▶ [Task item] Write out the full listing, matching it line for line.
######
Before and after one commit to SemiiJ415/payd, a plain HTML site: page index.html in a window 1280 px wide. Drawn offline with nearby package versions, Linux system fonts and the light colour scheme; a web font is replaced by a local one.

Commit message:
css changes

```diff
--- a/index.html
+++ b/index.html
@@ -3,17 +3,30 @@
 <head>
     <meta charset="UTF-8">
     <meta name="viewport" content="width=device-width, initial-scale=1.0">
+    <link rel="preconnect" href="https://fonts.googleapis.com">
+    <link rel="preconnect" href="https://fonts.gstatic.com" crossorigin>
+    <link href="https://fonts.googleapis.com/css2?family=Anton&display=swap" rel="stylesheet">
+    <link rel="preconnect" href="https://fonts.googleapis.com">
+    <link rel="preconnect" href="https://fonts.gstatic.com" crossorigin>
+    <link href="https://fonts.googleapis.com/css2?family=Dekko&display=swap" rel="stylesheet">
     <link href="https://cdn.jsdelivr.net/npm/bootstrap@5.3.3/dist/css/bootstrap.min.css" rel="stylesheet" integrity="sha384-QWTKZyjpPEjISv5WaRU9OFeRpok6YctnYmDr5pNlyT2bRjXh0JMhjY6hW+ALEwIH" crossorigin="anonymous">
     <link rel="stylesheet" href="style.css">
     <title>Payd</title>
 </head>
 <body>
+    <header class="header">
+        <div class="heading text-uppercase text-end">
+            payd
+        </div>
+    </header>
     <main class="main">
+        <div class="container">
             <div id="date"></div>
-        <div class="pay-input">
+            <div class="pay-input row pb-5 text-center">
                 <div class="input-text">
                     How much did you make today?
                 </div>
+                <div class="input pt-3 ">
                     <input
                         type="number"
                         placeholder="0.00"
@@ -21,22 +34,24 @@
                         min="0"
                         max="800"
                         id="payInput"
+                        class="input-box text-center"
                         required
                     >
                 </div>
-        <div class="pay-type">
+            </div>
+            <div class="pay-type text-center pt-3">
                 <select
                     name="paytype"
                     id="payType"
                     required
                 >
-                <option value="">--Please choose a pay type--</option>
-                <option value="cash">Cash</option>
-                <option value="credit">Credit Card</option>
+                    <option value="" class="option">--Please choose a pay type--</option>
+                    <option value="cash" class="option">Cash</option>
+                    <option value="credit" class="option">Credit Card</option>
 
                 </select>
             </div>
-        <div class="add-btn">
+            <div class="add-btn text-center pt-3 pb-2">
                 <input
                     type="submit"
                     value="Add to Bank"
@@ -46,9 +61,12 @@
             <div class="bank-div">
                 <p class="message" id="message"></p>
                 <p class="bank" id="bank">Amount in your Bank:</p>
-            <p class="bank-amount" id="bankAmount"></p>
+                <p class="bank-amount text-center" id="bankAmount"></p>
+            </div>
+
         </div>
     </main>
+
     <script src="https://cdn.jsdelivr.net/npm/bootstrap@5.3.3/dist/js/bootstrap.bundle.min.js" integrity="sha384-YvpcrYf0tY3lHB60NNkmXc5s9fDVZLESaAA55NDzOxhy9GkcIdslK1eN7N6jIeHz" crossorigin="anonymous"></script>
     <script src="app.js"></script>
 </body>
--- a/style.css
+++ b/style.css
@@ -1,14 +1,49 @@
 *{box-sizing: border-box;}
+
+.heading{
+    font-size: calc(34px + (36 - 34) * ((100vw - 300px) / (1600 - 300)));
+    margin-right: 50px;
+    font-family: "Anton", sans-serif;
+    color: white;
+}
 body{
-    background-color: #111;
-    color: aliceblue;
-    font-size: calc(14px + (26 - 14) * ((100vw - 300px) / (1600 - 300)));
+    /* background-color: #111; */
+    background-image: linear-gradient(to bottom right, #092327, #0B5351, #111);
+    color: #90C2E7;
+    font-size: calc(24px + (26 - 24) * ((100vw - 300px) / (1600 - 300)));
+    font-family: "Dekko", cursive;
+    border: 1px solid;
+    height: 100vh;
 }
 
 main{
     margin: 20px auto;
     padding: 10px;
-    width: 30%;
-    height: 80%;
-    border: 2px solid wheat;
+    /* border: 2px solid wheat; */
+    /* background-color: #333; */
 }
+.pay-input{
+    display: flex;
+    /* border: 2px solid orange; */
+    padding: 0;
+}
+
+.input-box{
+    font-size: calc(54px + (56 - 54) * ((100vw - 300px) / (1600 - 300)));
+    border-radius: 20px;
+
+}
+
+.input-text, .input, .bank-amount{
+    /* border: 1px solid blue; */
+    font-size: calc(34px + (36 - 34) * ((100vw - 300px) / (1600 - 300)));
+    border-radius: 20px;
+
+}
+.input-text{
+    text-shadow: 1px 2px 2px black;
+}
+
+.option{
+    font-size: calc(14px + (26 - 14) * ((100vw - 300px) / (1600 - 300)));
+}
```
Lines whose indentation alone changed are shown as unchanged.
######
▶ [Output]
Before and after one commit to SemiiJ415/payd, a plain HTML site: page index.html in a window 1280 px wide. Drawn offline with nearby package versions, Linux system fonts and the light colour scheme; a web font is replaced by a local one.

Commit message:
css changes

```diff
--- a/index.html
+++ b/index.html
@@ -3,17 +3,30 @@
 <head>
     <meta charset="UTF-8">
     <meta name="viewport" content="width=device-width, initial-scale=1.0">
+    <link rel="preconnect" href="https://fonts.googleapis.com">
+    <link rel="preconnect" href="https://fonts.gstatic.com" crossorigin>
+    <link href="https://fonts.googleapis.com/css2?family=Anton&display=swap" rel="stylesheet">
+    <link rel="preconnect" href="https://fonts.googleapis.com">
+    <link rel="preconnect" href="https://fonts.gstatic.com" crossorigin>
+    <link href="https://fonts.googleapis.com/css2?family=Dekko&display=swap" rel="stylesheet">
     <link href="https://cdn.jsdelivr.net/npm/bootstrap@5.3.3/dist/css/bootstrap.min.css" rel="stylesheet" integrity="sha384-QWTKZyjpPEjISv5WaRU9OFeRpok6YctnYmDr5pNlyT2bRjXh0JMhjY6hW+ALEwIH" crossorigin="anonymous">
     <link rel="stylesheet" href="style.css">
     <title>Payd</title>
 </head>
 <body>
+    <header class="header">
+        <div class="heading text-uppercase text-end">
+            payd
+        </div>
+    </header>
     <main class="main">
+        <div class="container">
             <div id="date"></div>
-        <div class="pay-input">
+            <div class="pay-input row pb-5 text-center">
                 <div class="input-text">
                     How much did you make today?
                 </div>
+                <div class="input pt-3 ">
                     <input
                         type="number"
                         placeholder="0.00"
@@ -21,22 +34,24 @@
                         min="0"
                         max="800"
                         id="payInput"
+                        class="input-box text-center"
                         required
                     >
                 </div>
-        <div class="pay-type">
+            </div>
+            <div class="pay-type text-center pt-3">
                 <select
                     name="paytype"
                     id="payType"
                     required
                 >
-                <option value="">--Please choose a pay type--</option>
-                <option value="cash">Cash</option>
-                <option value="credit">Credit Card</option>
+                    <option value="" class="option">--Please choose a pay type--</option>
+                    <option value="cash" class="option">Cash</option>
+                    <option value="credit" class="option">Credit Card</option>
 
                 </select>
             </div>
-        <div class="add-btn">
+            <div class="add-btn text-center pt-3 pb-2">
                 <input
                     type="submit"
                     value="Add to Bank"
@@ -46,9 +61,12 @@
             <div class="bank-div">
                 <p class="message" id="message"></p>
                 <p class="bank" id="bank">Amount in your Bank:</p>
-            <p class="bank-amount" id="bankAmount"></p>
+                <p class="bank-amount text-center" id="bankAmount"></p>
+            </div>
+
         </div>
     </main>
+
     <script src="https://cdn.jsdelivr.net/npm/bootstrap@5.3.3/dist/js/bootstrap.bundle.min.js" integrity="sha384-YvpcrYf0tY3lHB60NNkmXc5s9fDVZLESaAA55NDzOxhy9GkcIdslK1eN7N6jIeHz" crossorigin="anonymous"></script>
     <script src="app.js"></script>
 </body>
--- a/style.css
+++ b/style.css
@@ -1,14 +1,49 @@
 *{box-sizing: border-box;}
+
+.heading{
+    font-size: calc(34px + (36 - 34) * ((100vw - 300px) / (1600 - 300)));
+    margin-right: 50px;
+    font-family: "Anton", sans-serif;
+    color: white;
+}
 body{
-    background-color: #111;
-    color: aliceblue;
-    font-size: calc(14px + (26 - 14) * ((100vw - 300px) / (1600 - 300)));
+    /* background-color: #111; */
+    background-image: linear-gradient(to bottom right, #092327, #0B5351, #111);
+    color: #90C2E7;
+    font-size: calc(24px + (26 - 24) * ((100vw - 300px) / (1600 - 300)));
+    font-family: "Dekko", cursive;
+    border: 1px solid;
+    height: 100vh;
 }
 
 main{
     margin: 20px auto;
     padding: 10px;
-    width: 30%;
-    height: 80%;
-    border: 2px solid wheat;
+    /* border: 2px solid wheat; */
+    /* background-color: #333; */
 }
+.pay-input{
+    display: flex;
+    /* border: 2px solid orange; */
+    padding: 0;
+}
+
+.input-box{
+    font-size: calc(54px + (56 - 54) * ((100vw - 300px) / (1600 - 300)));
+    border-radius: 20px;
+
+}
+
+.input-text, .input, .bank-amount{
+    /* border: 1px solid blue; */
+    font-size: calc(34px + (36 - 34) * ((100vw - 300px) / (1600 - 300)));
+    border-radius: 20px;
+
+}
+.input-text{
+    text-shadow: 1px 2px 2px black;
+}
+
+.option{
+    font-size: calc(14px + (26 - 14) * ((100vw - 300px) / (1600 - 300)));
+}
```
Lines whose indentation alone changed are shown as unchanged.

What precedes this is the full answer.